**Action item**
This exercise asks for the entries to be repeated exactly, without their images.

**Provided material**
=====
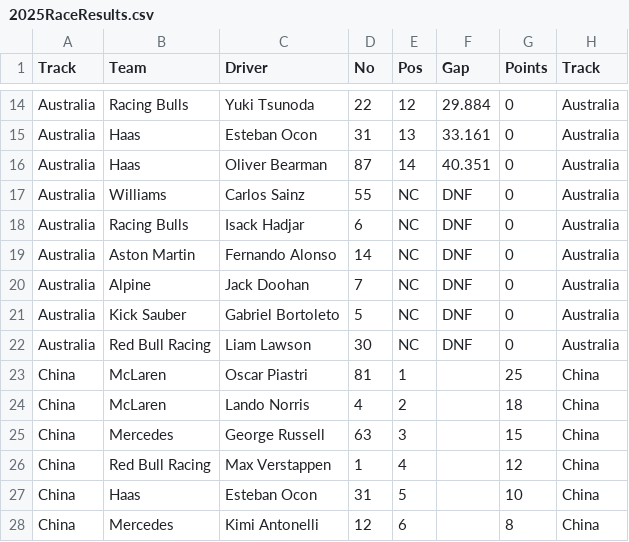
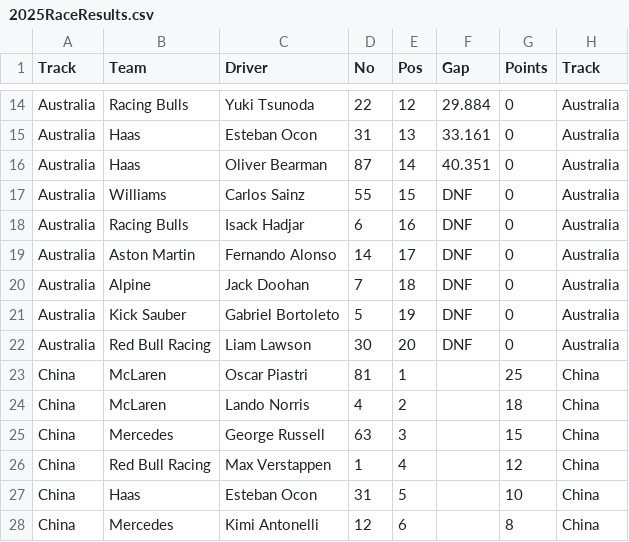
Before and after one commit to Rooniford/formula1forthegirlies, a CSV file: 2025RaceResults.csv, drawn as a sheet; only a part is shown, gaps mark what is left out.

```diff
--- a/2025RaceResults.csv
+++ b/2025RaceResults.csv
@@ -16,8 +16,8 @@ Australia,Haas,Esteban Ocon,31,13,33.161,0,Australia
 Australia,Haas,Oliver Bearman,87,14,40.351,0,Australia
-Australia,Williams,Carlos Sainz,55,NC,DNF,0,Australia
-Australia,Racing Bulls,Isack Hadjar,6,NC,DNF,0,Australia
-Australia,Aston Martin,Fernando Alonso,14,NC,DNF,0,Australia
-Australia,Alpine,Jack Doohan,7,NC,DNF,0,Australia
-Australia,Kick Sauber,Gabriel Bortoleto,5,NC,DNF,0,Australia
-Australia,Red Bull Racing,Liam Lawson,30,NC,DNF,0,Australia
+Australia,Williams,Carlos Sainz,55,15,DNF,0,Australia
+Australia,Racing Bulls,Isack Hadjar,6,16,DNF,0,Australia
+Australia,Aston Martin,Fernando Alonso,14,17,DNF,0,Australia
+Australia,Alpine,Jack Doohan,7,18,DNF,0,Australia
+Australia,Kick Sauber,Gabriel Bortoleto,5,19,DNF,0,Australia
+Australia,Red Bull Racing,Liam Lawson,30,20,DNF,0,Australia
 China,McLaren,Oscar Piastri,81,1,,25,China
```
Also changed, not shown: 1 other file.
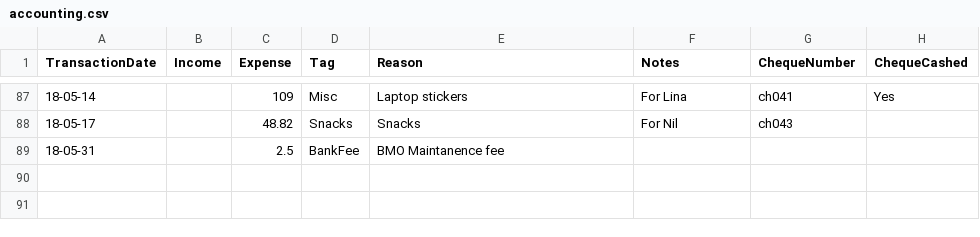
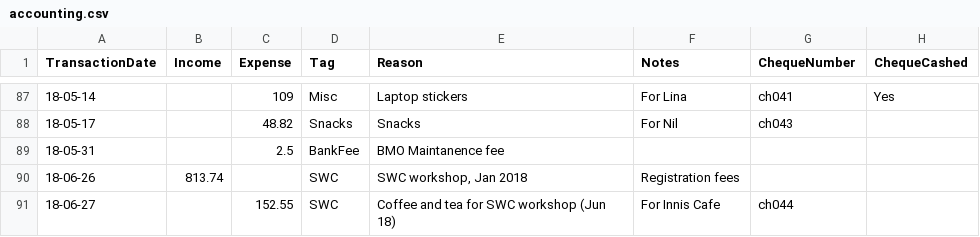
Before and after one commit to UofTCoders/council, a CSV file: treasurer/accounting.csv, drawn as a sheet; only a part is shown, gaps mark what is left out.

```diff
--- a/treasurer/accounting.csv
+++ b/treasurer/accounting.csv
@@ -89 +89,3 @@ TransactionDate,Income,Expense,Tag,Reason,Notes,ChequeNumber,ChequeCashed
 18-05-31,,2.5,BankFee,BMO Maintanence fee,,,
+18-06-26,813.74,,SWC,"SWC workshop, Jan 2018",Registration fees,,
+18-06-27,,152.55,SWC,Coffee and tea for SWC workshop (Jun 18),For Innis Cafe,ch044,
```
Also changed, not shown: treasurer/cheques/cheques.csv, 1 other file.
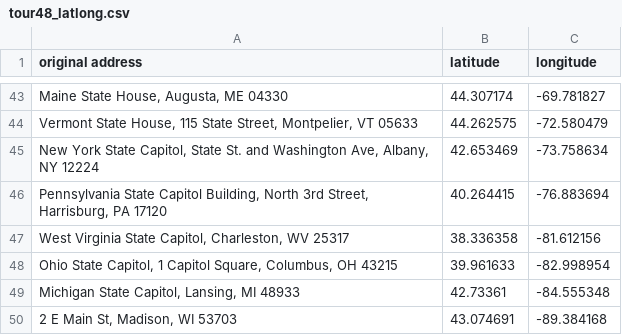
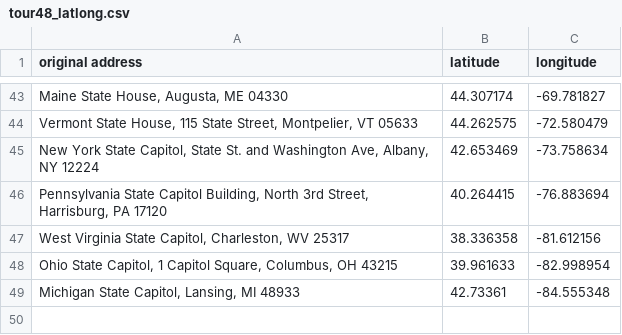
Before and after one commit to natebrix/capitoltour, a CSV file: tour48_latlong.csv, drawn as a sheet; only a part is shown, gaps mark what is left out; the diff names each change by its address in the sheet, - before the commit and + after, or states it on an @@ line.

```diff
--- a/tour48_latlong.csv
+++ b/tour48_latlong.csv
-row 50: 2 E Main St, Madison, WI 53703 | 43.074691 | -89.384168
```
Also changed, not shown: 5 other files.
=====
**Exercise result**
Before and after one commit to Rooniford/formula1forthegirlies, a CSV file: 2025RaceResults.csv, drawn as a sheet; only a part is shown, gaps mark what is left out.

```diff
--- a/2025RaceResults.csv
+++ b/2025RaceResults.csv
@@ -16,8 +16,8 @@ Australia,Haas,Esteban Ocon,31,13,33.161,0,Australia
 Australia,Haas,Oliver Bearman,87,14,40.351,0,Australia
-Australia,Williams,Carlos Sainz,55,NC,DNF,0,Australia
-Australia,Racing Bulls,Isack Hadjar,6,NC,DNF,0,Australia
-Australia,Aston Martin,Fernando Alonso,14,NC,DNF,0,Australia
-Australia,Alpine,Jack Doohan,7,NC,DNF,0,Australia
-Australia,Kick Sauber,Gabriel Bortoleto,5,NC,DNF,0,Australia
-Australia,Red Bull Racing,Liam Lawson,30,NC,DNF,0,Australia
+Australia,Williams,Carlos Sainz,55,15,DNF,0,Australia
+Australia,Racing Bulls,Isack Hadjar,6,16,DNF,0,Australia
+Australia,Aston Martin,Fernando Alonso,14,17,DNF,0,Australia
+Australia,Alpine,Jack Doohan,7,18,DNF,0,Australia
+Australia,Kick Sauber,Gabriel Bortoleto,5,19,DNF,0,Australia
+Australia,Red Bull Racing,Liam Lawson,30,20,DNF,0,Australia
 China,McLaren,Oscar Piastri,81,1,,25,China
```
Also changed, not shown: 1 other file.
Before and after one commit to UofTCoders/council, a CSV file: treasurer/accounting.csv, drawn as a sheet; only a part is shown, gaps mark what is left out.

```diff
--- a/treasurer/accounting.csv
+++ b/treasurer/accounting.csv
@@ -89 +89,3 @@ TransactionDate,Income,Expense,Tag,Reason,Notes,ChequeNumber,ChequeCashed
 18-05-31,,2.5,BankFee,BMO Maintanence fee,,,
+18-06-26,813.74,,SWC,"SWC workshop, Jan 2018",Registration fees,,
+18-06-27,,152.55,SWC,Coffee and tea for SWC workshop (Jun 18),For Innis Cafe,ch044,
```
Also changed, not shown: treasurer/cheques/cheques.csv, 1 other file.
Before and after one commit to natebrix/capitoltour, a CSV file: tour48_latlong.csv, drawn as a sheet; only a part is shown, gaps mark what is left out; the diff names each change by its address in the sheet, - before the commit and + after, or states it on an @@ line.

```diff
--- a/tour48_latlong.csv
+++ b/tour48_latlong.csv
-row 50: 2 E Main St, Madison, WI 53703 | 43.074691 | -89.384168
```
Also changed, not shown: 5 other files.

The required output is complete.